* Directions for this task *
How many lines in these records include the string "height"? Reply with that number alone.

*** Opening of Records ***

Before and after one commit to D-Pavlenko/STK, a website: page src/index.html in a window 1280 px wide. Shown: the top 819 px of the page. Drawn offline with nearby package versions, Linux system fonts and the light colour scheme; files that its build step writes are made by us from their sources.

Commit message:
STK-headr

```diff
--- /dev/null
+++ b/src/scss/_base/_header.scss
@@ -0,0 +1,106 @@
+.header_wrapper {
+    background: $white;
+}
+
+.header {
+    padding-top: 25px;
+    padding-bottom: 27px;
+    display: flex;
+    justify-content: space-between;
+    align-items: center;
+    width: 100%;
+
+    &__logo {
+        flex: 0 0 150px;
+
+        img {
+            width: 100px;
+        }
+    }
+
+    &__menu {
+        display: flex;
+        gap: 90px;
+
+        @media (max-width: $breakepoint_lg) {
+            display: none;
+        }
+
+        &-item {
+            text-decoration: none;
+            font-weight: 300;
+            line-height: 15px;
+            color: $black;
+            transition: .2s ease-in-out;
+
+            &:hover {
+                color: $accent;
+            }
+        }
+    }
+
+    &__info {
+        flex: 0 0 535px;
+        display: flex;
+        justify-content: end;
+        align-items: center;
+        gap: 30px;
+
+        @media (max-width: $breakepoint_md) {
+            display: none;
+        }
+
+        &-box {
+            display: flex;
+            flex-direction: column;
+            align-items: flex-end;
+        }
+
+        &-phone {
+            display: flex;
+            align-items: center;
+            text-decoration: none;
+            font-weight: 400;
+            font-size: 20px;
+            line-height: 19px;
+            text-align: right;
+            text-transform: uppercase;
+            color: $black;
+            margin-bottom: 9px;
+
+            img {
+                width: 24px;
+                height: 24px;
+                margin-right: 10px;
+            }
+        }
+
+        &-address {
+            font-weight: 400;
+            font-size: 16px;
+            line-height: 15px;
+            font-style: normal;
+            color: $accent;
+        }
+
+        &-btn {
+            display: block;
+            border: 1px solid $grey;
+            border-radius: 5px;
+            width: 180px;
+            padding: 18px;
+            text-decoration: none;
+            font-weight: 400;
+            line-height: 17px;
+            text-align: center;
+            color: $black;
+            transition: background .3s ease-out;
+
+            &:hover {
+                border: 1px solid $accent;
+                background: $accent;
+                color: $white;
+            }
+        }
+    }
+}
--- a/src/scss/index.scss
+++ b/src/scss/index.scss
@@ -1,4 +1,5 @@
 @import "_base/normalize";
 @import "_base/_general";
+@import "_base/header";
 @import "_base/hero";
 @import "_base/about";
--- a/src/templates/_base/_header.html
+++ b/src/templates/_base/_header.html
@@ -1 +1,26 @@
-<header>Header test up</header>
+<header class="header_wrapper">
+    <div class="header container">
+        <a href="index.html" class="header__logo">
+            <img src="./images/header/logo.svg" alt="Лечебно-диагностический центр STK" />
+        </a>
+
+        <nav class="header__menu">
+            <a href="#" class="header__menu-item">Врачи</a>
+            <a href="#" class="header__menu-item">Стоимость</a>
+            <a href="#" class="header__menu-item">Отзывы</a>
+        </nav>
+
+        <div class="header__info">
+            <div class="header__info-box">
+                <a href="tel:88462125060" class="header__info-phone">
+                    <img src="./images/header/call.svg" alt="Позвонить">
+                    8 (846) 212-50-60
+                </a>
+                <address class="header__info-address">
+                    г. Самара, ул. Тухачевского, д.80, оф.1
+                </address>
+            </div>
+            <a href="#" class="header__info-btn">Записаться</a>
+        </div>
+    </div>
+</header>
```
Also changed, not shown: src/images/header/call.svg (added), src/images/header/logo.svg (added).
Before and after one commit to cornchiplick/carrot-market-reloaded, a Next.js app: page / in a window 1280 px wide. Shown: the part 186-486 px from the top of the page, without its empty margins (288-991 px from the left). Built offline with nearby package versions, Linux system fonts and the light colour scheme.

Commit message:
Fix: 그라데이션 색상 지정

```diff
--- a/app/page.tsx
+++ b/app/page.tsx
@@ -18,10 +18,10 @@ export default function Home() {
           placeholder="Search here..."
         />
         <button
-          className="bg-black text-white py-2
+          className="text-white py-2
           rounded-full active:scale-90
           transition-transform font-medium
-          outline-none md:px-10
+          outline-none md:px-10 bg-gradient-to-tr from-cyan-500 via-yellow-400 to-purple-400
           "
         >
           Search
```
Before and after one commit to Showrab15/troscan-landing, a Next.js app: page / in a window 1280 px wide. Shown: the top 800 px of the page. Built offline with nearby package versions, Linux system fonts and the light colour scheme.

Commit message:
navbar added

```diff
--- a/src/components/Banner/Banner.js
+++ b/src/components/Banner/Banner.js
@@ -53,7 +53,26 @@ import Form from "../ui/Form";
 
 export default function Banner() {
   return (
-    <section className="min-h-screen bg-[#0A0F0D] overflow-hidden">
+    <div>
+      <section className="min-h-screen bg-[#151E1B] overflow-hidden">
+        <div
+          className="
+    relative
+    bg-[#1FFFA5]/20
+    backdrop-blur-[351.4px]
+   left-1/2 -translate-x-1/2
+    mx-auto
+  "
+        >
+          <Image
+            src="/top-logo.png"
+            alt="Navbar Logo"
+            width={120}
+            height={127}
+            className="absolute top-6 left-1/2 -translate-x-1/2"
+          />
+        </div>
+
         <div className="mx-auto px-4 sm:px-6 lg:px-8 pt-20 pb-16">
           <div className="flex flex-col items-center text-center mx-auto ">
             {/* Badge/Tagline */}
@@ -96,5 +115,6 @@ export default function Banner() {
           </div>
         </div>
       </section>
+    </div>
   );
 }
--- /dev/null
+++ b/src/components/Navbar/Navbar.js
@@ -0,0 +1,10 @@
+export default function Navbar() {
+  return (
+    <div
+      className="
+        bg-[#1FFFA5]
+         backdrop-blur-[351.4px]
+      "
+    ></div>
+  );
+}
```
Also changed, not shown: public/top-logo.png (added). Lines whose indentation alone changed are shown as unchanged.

*** Close of Records ***

* Response area *
6